NEW YORK (Reuters) - A federal jury in New York on Wednesday found General Motors (GM.N) was not to blame for a crash of an Arizona man who alleged that his accident was caused by an updated version of the carmaker's ignition switch that did not adequately fix the flaws of a previous model.
An earlier version of the switch had been linked to nearly 400 injuries and deaths, but GM settled the last case involving that switch in September last year. The company so far has paid roughly $2.5 billion in criminal and civil penalties, settlements and legal fees in connection with that switch.
The plaintiff, Dennis Ward, said in this lawsuit that an updated model of that defective switch was to blame for the 2014 accident in which he hurt his knee. He alleged the switch suddenly rotated out of place, cutting off his car's power and leaving him unable to steer and brake the vehicle.
There are some 230 individual cases pending with the Manhattan court over the new switch model, six of which have been selected as test trials.
"In this case, the jury carefully considered the evidence and found that the ignition switch in this car was not defective and played no role in the accident," GM said in a statement after the verdict.
Ward's car had been outfitted with the so-called "190 switch," an updated version of the previous "423 switch" model.
GM conceded the 423 switch was defective, leading to the 2014 recall of 2.6 million vehicles. But the company insisted that the flaws were solved in the updated model, which was equipped with a stronger spring to improve resistance.
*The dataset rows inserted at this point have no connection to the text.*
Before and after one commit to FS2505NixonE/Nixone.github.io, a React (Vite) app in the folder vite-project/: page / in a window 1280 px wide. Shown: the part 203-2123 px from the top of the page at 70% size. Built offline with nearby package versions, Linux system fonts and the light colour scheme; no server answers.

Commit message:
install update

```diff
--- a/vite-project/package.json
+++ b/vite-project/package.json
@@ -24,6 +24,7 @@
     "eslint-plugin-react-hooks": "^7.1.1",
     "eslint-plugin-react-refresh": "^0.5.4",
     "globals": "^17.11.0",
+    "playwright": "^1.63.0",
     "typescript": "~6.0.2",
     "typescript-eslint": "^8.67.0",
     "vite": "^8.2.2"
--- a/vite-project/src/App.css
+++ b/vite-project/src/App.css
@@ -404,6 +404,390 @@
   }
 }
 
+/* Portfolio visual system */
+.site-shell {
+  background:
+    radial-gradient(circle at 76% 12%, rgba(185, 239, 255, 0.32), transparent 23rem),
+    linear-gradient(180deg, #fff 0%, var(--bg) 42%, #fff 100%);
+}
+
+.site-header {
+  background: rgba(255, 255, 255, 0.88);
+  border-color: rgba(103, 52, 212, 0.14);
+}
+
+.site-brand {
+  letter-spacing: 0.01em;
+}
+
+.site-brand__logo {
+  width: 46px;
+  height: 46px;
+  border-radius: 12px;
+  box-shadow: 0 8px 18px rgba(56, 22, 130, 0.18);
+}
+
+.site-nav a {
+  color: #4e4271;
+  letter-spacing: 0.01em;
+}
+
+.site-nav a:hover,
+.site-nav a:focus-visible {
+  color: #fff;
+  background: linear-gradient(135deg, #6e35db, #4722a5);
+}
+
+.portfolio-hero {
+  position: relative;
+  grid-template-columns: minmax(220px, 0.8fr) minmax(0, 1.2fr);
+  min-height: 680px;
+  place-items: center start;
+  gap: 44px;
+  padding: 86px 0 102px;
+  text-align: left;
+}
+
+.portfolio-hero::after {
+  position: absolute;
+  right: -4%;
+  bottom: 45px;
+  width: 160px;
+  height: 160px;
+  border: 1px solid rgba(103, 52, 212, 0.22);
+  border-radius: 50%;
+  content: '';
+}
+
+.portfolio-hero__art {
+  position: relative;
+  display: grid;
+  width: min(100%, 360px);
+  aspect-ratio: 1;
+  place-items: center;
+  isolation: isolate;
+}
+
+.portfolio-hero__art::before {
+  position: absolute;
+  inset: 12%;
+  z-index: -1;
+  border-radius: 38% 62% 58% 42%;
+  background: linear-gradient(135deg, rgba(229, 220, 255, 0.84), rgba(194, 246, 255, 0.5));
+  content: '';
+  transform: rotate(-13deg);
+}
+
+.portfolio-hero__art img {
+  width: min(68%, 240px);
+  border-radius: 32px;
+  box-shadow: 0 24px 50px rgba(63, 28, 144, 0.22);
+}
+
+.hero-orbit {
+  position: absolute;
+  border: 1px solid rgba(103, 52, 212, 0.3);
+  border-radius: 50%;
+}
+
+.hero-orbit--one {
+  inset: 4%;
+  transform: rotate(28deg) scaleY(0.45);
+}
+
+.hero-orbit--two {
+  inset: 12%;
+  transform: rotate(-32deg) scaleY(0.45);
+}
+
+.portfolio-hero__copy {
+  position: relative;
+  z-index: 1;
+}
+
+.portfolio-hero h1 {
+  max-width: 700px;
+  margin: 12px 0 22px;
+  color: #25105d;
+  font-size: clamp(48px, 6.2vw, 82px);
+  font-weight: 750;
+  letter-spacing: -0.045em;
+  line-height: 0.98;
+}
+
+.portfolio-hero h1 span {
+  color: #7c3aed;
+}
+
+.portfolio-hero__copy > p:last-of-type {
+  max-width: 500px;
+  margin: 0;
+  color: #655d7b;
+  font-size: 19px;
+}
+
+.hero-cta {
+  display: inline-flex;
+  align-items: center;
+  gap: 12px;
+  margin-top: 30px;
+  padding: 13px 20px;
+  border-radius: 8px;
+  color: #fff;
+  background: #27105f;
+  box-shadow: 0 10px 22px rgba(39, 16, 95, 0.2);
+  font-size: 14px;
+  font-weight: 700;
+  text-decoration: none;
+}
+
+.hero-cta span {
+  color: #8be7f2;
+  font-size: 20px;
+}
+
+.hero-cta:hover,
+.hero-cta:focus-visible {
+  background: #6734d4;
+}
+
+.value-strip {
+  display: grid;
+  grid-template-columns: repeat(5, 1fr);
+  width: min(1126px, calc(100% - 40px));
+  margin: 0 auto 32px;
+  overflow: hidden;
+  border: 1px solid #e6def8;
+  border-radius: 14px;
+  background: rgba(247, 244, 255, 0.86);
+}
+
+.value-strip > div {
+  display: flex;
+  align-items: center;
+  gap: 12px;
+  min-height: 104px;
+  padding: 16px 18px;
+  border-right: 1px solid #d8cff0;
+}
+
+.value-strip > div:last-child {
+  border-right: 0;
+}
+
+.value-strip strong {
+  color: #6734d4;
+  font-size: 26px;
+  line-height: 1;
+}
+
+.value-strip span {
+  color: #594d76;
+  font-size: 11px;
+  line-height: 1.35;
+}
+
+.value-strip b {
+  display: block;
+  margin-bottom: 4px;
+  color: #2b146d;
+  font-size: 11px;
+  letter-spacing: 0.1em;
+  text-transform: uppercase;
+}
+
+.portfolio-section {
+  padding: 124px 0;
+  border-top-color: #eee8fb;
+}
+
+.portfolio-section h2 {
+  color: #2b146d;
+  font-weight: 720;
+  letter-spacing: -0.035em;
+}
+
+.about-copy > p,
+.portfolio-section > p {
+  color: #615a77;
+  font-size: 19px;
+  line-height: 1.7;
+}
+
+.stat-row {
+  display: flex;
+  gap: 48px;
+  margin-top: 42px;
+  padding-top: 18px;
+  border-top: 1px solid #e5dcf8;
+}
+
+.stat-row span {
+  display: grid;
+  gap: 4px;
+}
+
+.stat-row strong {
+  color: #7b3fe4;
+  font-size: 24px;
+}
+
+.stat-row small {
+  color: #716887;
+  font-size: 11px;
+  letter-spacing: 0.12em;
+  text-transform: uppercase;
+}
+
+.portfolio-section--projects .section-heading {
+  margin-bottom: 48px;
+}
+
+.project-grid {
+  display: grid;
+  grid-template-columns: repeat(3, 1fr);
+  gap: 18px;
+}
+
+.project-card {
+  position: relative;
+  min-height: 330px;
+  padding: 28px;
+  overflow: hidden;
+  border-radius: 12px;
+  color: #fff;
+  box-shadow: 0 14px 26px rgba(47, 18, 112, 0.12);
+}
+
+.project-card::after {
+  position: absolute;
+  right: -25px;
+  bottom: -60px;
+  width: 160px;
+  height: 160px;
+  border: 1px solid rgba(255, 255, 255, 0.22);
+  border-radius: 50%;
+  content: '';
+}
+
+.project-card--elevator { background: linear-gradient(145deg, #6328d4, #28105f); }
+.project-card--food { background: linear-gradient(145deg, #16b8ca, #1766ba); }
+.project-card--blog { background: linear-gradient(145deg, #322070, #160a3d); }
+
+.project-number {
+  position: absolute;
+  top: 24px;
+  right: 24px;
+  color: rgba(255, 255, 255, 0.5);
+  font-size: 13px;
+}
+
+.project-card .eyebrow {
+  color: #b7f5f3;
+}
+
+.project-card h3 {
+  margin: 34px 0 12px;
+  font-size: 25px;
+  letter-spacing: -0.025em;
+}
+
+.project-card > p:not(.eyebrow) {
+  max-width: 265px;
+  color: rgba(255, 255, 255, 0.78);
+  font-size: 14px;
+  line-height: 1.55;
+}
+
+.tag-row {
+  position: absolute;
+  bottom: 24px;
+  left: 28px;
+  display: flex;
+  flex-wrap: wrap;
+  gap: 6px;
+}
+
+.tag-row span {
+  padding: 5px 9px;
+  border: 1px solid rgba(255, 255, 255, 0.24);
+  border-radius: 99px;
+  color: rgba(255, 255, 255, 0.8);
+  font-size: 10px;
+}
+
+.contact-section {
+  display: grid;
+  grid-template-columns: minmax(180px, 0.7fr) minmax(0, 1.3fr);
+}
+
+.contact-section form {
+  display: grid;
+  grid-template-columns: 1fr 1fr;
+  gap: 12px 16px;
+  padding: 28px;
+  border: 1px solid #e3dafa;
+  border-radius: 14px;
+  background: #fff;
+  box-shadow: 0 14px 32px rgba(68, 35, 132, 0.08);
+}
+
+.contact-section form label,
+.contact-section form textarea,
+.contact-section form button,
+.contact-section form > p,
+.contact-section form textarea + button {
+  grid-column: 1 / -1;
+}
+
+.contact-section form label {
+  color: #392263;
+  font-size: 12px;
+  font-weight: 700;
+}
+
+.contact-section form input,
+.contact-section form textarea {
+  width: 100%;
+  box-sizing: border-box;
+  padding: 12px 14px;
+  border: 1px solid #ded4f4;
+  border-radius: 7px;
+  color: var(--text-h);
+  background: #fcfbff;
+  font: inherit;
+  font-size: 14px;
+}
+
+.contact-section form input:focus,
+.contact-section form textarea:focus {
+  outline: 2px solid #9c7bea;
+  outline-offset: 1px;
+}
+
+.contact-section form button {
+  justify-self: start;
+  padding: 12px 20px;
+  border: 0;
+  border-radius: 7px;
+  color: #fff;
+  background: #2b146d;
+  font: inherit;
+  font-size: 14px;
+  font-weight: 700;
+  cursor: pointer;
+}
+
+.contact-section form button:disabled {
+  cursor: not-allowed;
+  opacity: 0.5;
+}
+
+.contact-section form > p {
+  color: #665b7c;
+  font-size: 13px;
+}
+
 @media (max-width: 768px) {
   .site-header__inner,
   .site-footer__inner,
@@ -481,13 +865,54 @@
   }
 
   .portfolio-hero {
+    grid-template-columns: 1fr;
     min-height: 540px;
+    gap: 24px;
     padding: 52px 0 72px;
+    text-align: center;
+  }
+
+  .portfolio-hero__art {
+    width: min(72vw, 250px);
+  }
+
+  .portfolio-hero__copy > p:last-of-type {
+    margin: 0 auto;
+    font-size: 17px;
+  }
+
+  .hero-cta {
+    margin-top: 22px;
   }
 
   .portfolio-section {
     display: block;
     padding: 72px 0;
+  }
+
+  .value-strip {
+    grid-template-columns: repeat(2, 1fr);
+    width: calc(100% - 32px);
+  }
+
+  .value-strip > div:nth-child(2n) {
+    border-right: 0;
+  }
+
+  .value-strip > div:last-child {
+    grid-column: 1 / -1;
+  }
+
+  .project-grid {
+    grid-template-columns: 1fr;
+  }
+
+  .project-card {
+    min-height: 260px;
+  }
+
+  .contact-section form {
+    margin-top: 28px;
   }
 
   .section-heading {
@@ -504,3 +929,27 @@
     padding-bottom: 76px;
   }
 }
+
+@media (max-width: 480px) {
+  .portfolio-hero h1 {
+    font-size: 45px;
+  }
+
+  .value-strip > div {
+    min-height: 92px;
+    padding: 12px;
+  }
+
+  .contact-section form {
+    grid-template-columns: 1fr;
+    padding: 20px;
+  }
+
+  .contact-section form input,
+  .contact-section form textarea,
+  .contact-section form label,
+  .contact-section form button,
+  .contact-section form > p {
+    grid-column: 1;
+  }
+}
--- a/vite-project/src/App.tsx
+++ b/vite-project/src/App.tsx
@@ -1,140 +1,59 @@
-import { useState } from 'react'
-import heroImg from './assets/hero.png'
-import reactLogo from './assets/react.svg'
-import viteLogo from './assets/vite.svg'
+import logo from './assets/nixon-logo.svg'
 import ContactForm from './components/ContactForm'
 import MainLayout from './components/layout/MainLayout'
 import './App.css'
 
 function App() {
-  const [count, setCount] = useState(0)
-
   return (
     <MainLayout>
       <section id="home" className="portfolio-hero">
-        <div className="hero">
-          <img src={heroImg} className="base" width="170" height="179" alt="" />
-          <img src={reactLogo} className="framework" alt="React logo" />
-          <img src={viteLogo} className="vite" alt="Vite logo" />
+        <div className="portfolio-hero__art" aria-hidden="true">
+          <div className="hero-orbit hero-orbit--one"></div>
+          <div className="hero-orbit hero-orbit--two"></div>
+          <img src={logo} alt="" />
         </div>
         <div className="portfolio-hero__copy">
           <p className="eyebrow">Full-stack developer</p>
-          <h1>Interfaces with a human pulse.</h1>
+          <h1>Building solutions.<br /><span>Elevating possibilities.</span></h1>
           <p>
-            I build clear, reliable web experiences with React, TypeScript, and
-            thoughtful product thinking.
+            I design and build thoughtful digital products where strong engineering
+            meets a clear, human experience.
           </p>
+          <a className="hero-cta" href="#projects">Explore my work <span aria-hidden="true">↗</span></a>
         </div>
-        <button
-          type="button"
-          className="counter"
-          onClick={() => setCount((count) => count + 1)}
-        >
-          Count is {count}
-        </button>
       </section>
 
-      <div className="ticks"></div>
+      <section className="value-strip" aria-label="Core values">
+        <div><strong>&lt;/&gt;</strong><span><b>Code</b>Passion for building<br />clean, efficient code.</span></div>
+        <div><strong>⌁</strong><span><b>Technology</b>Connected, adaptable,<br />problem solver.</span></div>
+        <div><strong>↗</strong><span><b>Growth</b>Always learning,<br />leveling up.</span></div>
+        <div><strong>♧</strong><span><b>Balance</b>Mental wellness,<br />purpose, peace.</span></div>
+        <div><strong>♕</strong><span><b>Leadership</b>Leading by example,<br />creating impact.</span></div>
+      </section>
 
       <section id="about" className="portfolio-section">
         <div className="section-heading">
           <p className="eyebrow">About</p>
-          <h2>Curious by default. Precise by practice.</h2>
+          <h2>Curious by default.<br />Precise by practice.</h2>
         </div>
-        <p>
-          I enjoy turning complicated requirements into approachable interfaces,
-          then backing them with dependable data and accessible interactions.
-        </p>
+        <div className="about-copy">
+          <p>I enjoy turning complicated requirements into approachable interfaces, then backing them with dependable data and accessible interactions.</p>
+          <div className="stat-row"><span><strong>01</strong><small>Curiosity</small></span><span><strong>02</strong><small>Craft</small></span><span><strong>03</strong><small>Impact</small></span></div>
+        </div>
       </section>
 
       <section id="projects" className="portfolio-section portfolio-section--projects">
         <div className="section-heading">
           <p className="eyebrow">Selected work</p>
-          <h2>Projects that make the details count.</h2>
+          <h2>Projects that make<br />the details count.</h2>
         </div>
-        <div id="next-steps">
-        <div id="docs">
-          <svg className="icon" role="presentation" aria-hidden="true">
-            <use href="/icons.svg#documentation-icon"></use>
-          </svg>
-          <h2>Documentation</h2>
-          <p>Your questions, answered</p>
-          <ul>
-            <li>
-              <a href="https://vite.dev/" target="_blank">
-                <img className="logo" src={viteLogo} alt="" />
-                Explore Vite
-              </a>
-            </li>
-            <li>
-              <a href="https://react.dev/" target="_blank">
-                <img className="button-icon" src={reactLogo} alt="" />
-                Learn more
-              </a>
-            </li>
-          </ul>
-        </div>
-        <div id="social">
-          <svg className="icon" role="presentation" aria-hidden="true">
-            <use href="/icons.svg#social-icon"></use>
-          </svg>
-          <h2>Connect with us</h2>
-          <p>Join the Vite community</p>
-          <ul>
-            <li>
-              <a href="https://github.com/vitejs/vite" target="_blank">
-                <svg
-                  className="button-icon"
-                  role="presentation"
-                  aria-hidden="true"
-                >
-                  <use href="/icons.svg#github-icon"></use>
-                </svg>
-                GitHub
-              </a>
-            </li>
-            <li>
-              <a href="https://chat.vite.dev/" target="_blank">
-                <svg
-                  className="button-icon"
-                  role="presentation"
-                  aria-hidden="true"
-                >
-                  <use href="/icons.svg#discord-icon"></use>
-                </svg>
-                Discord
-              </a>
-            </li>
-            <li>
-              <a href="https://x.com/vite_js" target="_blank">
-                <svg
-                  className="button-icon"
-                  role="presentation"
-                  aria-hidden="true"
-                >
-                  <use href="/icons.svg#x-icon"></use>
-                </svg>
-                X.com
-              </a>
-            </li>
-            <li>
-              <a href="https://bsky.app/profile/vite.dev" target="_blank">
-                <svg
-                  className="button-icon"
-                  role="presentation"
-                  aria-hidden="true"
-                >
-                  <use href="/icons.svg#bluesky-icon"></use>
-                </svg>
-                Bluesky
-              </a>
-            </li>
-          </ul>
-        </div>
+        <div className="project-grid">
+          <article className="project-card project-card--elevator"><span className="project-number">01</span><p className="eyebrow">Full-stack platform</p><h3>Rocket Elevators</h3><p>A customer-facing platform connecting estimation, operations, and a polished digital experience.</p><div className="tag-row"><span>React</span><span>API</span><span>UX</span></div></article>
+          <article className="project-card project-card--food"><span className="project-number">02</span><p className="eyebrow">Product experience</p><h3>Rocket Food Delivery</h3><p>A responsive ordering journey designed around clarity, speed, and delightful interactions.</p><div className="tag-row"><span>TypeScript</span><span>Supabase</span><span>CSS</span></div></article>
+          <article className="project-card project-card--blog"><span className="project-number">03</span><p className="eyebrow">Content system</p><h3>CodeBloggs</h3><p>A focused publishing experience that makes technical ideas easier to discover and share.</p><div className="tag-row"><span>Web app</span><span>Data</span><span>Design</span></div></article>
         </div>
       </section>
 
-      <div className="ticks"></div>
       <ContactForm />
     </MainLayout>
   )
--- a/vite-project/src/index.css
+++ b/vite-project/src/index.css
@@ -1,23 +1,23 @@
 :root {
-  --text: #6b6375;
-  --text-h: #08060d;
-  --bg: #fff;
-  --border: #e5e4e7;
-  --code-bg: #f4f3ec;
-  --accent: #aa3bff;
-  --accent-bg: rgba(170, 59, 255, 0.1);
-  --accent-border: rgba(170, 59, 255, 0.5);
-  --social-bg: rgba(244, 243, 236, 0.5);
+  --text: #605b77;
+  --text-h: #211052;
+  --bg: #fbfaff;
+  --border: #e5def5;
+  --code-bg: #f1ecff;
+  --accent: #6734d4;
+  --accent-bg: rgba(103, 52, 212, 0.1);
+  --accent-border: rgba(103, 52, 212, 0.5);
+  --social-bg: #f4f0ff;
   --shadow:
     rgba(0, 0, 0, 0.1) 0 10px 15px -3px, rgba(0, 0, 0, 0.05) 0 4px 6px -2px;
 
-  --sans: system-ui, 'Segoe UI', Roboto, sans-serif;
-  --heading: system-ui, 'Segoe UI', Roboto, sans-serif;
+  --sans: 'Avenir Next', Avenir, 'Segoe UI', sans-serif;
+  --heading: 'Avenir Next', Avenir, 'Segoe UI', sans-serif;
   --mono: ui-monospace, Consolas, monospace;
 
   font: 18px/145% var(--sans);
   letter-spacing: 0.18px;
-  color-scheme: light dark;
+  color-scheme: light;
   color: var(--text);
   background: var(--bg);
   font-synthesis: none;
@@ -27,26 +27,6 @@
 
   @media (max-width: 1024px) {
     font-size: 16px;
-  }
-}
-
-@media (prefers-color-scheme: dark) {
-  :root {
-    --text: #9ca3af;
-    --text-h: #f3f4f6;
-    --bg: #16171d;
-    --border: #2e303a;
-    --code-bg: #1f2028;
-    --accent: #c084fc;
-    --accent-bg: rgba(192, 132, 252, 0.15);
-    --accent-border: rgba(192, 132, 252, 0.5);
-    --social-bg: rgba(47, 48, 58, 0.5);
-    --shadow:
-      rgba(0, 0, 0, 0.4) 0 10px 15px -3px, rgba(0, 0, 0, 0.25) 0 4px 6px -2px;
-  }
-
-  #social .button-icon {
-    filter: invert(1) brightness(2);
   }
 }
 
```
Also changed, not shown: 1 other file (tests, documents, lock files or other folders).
During the trial, the carmaker's defense lawyers had said the accident was Ward's own fault for not paying attention to traffic conditions and the road ahead.
Reporting by Tina Bellon; Editing by Anthony Lin and David Gregorio